Additional team members: Petcharat Viriyakattiyaporn, Michael Welsman, Kai Xu, Susana Zoghbi
This was a team project in the graduate HCI course at UBC. It involved research, design, and evaluation of an interface for improved interaction with Automated Teller Machines (ATMs).
Key skills used
- Persona creation
- Requirements definition
- Paper prototyping
- Interactive prototyping
- Cognitive walkthrough
- Qualitative user study
Problem and design approach (from project report)
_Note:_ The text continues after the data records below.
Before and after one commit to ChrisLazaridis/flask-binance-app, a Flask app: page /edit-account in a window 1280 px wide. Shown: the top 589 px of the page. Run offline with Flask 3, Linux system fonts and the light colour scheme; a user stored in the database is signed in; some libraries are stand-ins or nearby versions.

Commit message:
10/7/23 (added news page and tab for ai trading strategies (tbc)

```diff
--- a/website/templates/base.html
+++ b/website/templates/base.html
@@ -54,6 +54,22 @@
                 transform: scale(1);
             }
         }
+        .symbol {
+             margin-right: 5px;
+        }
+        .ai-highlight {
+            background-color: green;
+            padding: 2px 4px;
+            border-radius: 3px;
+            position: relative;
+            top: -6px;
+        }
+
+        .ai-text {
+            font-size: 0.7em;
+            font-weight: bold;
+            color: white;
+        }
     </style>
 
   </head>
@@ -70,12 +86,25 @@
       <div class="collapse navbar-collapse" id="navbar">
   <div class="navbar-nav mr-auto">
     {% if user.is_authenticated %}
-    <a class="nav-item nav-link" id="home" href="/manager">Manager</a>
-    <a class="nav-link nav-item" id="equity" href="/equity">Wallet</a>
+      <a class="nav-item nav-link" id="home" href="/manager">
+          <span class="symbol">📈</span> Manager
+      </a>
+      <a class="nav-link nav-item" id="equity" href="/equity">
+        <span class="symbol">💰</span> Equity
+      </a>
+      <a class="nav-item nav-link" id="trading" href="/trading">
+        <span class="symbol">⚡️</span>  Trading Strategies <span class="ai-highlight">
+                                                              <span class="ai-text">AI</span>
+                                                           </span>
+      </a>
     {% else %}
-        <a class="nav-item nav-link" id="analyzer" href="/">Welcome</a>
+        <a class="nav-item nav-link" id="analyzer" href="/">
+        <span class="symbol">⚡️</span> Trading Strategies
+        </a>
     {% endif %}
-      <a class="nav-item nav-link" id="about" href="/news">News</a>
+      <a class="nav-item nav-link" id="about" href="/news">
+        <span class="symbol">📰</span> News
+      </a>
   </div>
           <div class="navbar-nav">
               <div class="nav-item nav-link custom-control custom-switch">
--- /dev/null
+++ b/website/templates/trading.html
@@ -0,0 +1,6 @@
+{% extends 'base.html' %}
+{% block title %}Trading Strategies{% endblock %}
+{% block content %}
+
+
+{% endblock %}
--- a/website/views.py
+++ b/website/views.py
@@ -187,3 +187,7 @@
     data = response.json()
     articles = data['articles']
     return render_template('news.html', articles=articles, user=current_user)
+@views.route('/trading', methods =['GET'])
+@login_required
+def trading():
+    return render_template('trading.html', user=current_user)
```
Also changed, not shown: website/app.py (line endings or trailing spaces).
There have been dramatic changes in the banking industry in recent decades. Automated Teller Machines (ATMs) have superseded human tellers for many banking tasks. Many users prefer ATMs to human tellers, but ATMs can sometimes be slow since they enforce a simple, linear use flow. For users who want to complete many transactions, this means spending several minutes at an ATM. Whether they have a long line behind them, in front of them, or are simply alone late at night, time spent at an ATM is something most users would rather avoid. Online banking (OLB) has made it possible to do many kinds of transactions at home, avoiding this problem, but users must still go to an ATM if they wish to withdraw physical cash or deposit cash or cheques.
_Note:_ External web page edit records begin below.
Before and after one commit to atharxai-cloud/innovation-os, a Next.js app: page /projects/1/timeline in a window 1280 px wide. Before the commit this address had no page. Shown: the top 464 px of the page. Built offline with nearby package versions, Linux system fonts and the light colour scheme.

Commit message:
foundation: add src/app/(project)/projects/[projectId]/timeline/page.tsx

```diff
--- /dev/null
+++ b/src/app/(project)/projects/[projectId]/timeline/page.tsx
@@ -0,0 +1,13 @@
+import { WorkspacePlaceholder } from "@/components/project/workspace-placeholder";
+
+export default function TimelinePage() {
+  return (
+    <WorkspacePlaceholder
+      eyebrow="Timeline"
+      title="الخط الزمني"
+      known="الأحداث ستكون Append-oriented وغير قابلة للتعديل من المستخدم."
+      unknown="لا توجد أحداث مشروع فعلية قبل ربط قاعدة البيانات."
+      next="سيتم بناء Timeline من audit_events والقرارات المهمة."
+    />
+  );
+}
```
Our system proposes a new macro transaction feature that allows users to shift more of their banking time from ATMs to online banking. Users can pre-define sets of multiple transactions from a flexible web-based interface. These become available at the ATM and require only authentication and confirmation rather than a long string of sequential operations. This cuts down on undesirable ATM interaction time considerably, improving user experience. Furthermore, our system will increase ATM throughput, reducing wait times in ATM queues and perhaps reducing the number of ATM machines that banks must deploy.
As we are designing a banking system that can be used to perform a number of standard transactions, we must take a wide variety of users into account. Most of these users want their banking systems to be simple and intuitive. It is safest to design for a novice rather than an expert user, although advanced functions can be beneficial if they do not overly complicate the system. We should also keep in mind the fact that most potential users have an existing mental model of how various banking operations work based on current ATM interfaces.
The capture the diversity of our user population, we created three imaginary users with different goals, levels of sophistication, and disabilities. The first is Edmond, an elderly man who prefers to do banking in person and deals with large numbers of cheques. Edmond requires a system that is simple and easy to use. Next is Jen, a young manager at an IT company, who has a higher expertise and would like her banking interfaces to be fast and powerful. Finally, Mary is an intermediate user with standard needs. We have developed tasks for these three users.
For the purposes of this project we are assuming that we would be unencumbered by most technological concerns. Our system is designed to be deployed on a new generation of ATM which will be standardized, will have flexible and fast connections to back-end databases, and will have new features such as high-resolution touch screen displays and biometric identification. For the OLB piece of our project we are assuming that our system will run on a standard home computer with a standard web browser and internet connection. Identical or similar web applications could be accessed through web-enabled devices such as cellular phones, but dealing with small screen displays and other compatibility issues is out of scope for this project.
Interactive Lo-Fidelity Prototype
Final Medium-Fidelty Prototype